Jussie Smollett Investigation Marked by ‘Substantial Abuses of Discretion,’ Special Prosecutor Says

However, special prosecutor found no criminal wrongdoing by the Cook County State’s Attorney’s Office or Chicago police

Last Updated: August 18, 2020 @ 2:54 PM

Handling of the Jussie Smollett case by the Cook County State’s Attorney’s Office and Chicago Police Department was found to have had “substantial abuses of discretion and operational failures” but no criminal wrongdoing, special prosecutor Dan K. Webb concluded.

In a statement released Monday, Webb said the investigation “did not develop evidence that would support any criminal charges against State’s Attorney [Kimberly M.] Foxx or any individual working at the CCSAO,” despite multiple potential violations of legal ethics and several instances of “false and/or misleading” statements to the public.

Similarly, the investigation found “some examples” of CPD personnel leaking information to the press, but because the individuals could not be identified, no criminal charges were recommended.

Webb was appointed special prosecutor by Cook County Circuit Court Judge Michael P. Toomin last year, and was directed to “conduct an all-encompassing independent investigation” to determine whether further charges should be brought against Smollett and whether “any person or office involved in the Initial Smollett Case engaged in any wrongdoing.”

Monday’s statement, released by Webb’s law firm Winston & Strawn, outlined the conclusions of the investigation with regards to the second directive. Criminal charges against Smollett recommended by the special prosecutor’s office were filed back in February.

According to the statement, the special prosecutor’s investigation encompassed “53 interviews, issuing more than 50 subpoenas and/or document requests, and collecting more than 120,000 pages of documents (or, more than 26,000 documents), as well as text message data and audio recordings.”

Webb’s full 60-page report will be submitted to the court but is being withheld from public view under Illinois law regarding grand jury procedure. However, the statement recommended a court order to make the full summary report public, citing Judge Toomin’s statement ordering the investigation in which he said the goal was to “restore the public’s confidence in the integrity of our criminal justice system.”

In response to Webb’s report, Smollett’s lawyer Mark Geragos issued the following statement:

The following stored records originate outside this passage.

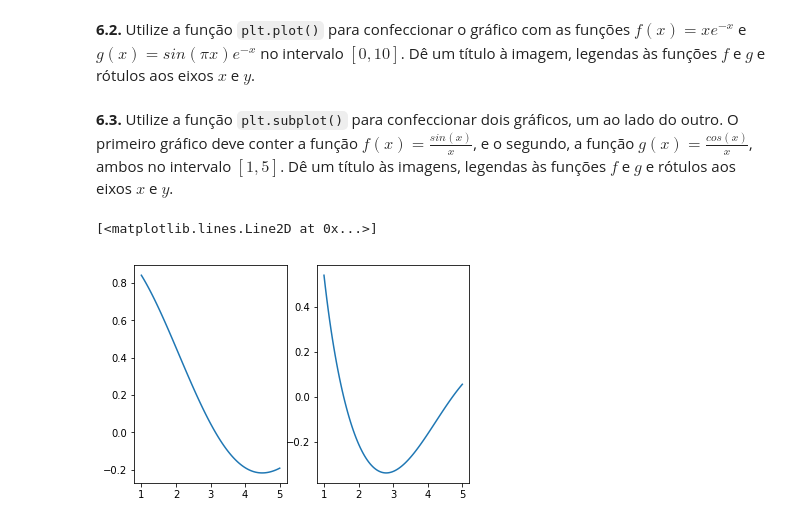
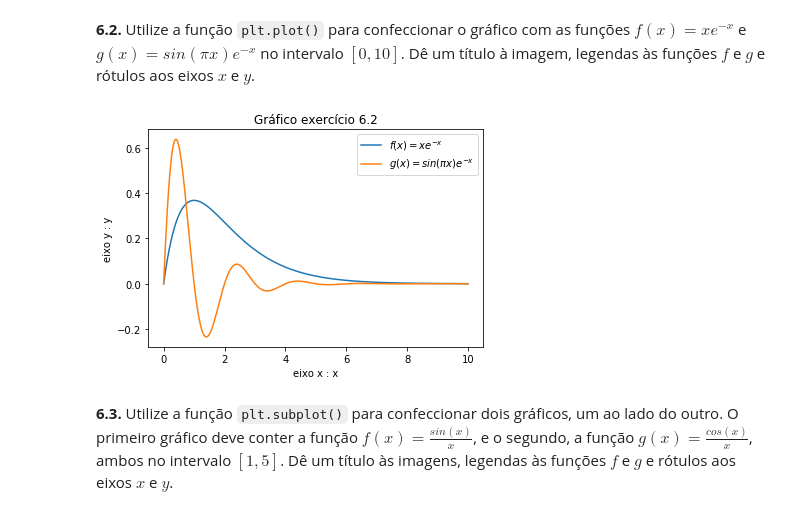
Before and after one commit to grupo-estudo-metodos/listas, a Jupyter notebook: MNE_L01.ipynb, the cells around one changed output. Saved outputs shown, nothing was run; the diff lists cells and outputs as text; code cells hidden in the pictures.

```diff
--- a/MNE_L01.ipynb
+++ b/MNE_L01.ipynb
@@ -171,21 +313,17 @@ Iniciando a utilização do módulo _matplotlib_. Resolva os exercícios abaixo.
 # %% [markdown]
 **6.2.** Utilize a função `plt.plot()` para confeccionar o gráfico com as funções $f(x) = xe^{-x}$ e $g(x) = sin(\pi x)e^{-x}$ no intervalo $[0, 10]$. Dê um título à imagem, legendas às funções $f$ e $g$ e rótulos aos eixos $x$ e $y$.
+# %%
+x=np.linspace(0,10,500)
+y1=x*np.exp(-x)
+y2=np.sin(np.pi*x)*exp(-x)
+plot(x,y1)
+plot(x,y2)
+title('Gráfico exercício 6.2')
+xlabel('eixo x : x')
+ylabel('eixo y : y')
+legend(['$f(x) = xe^{-x}$', '$g(x) = sin(\pi x)e^{-x}$'])
+show()
+# %% [output]
+[figure, added]
 # %% [markdown]
 **6.3.** Utilize a função `plt.subplot()` para confeccionar dois gráficos, um ao lado do outro. O primeiro gráfico deve conter a função $f(x) = \frac{sin(x)}{x}$, e o segundo, a função $g(x) = \frac{cos(x)}{x}$, ambos no intervalo $[1, 5]$. Dê um título às imagens, legendas às funções $f$ e $g$ e rótulos aos eixos $x$ e $y$.
-# %%
-import numpy as np
-import matplotlib.pyplot as plt
-%matplotlib inline
-
-x = np.linspace(1, 5, 100)
-f = np.sin(x) / x
-g = np.cos(x) / x
-
-plt.subplot(1, 2, 1)
-plt.plot(x,f)
-
-plt.subplot(1, 2, 2)
-plt.plot(x,g)
-# %% [output]
-[<matplotlib.lines.Line2D at 0x...>]
-[figure, removed]
```
Also changed, not shown: parts of 20 cells of this notebook.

“This so-called “report” on Kim Foxx and the timing of the recharging of Jussie reveals the real political electoral motivation of Dan Webb and his cohorts. It’s a blatant attempt to take down a black progressive female prosecutor who does not fit within the white power structure. Jussie, a black, gay man who maintains his innocence, continues to be used as a pawn. Today’s report confirms what the defense has said all along–there was no wrongdoing or undue influence by Jussie or the defense in the dismissal of all charges against him and the second wave of charges is a blatant constitutional violation.”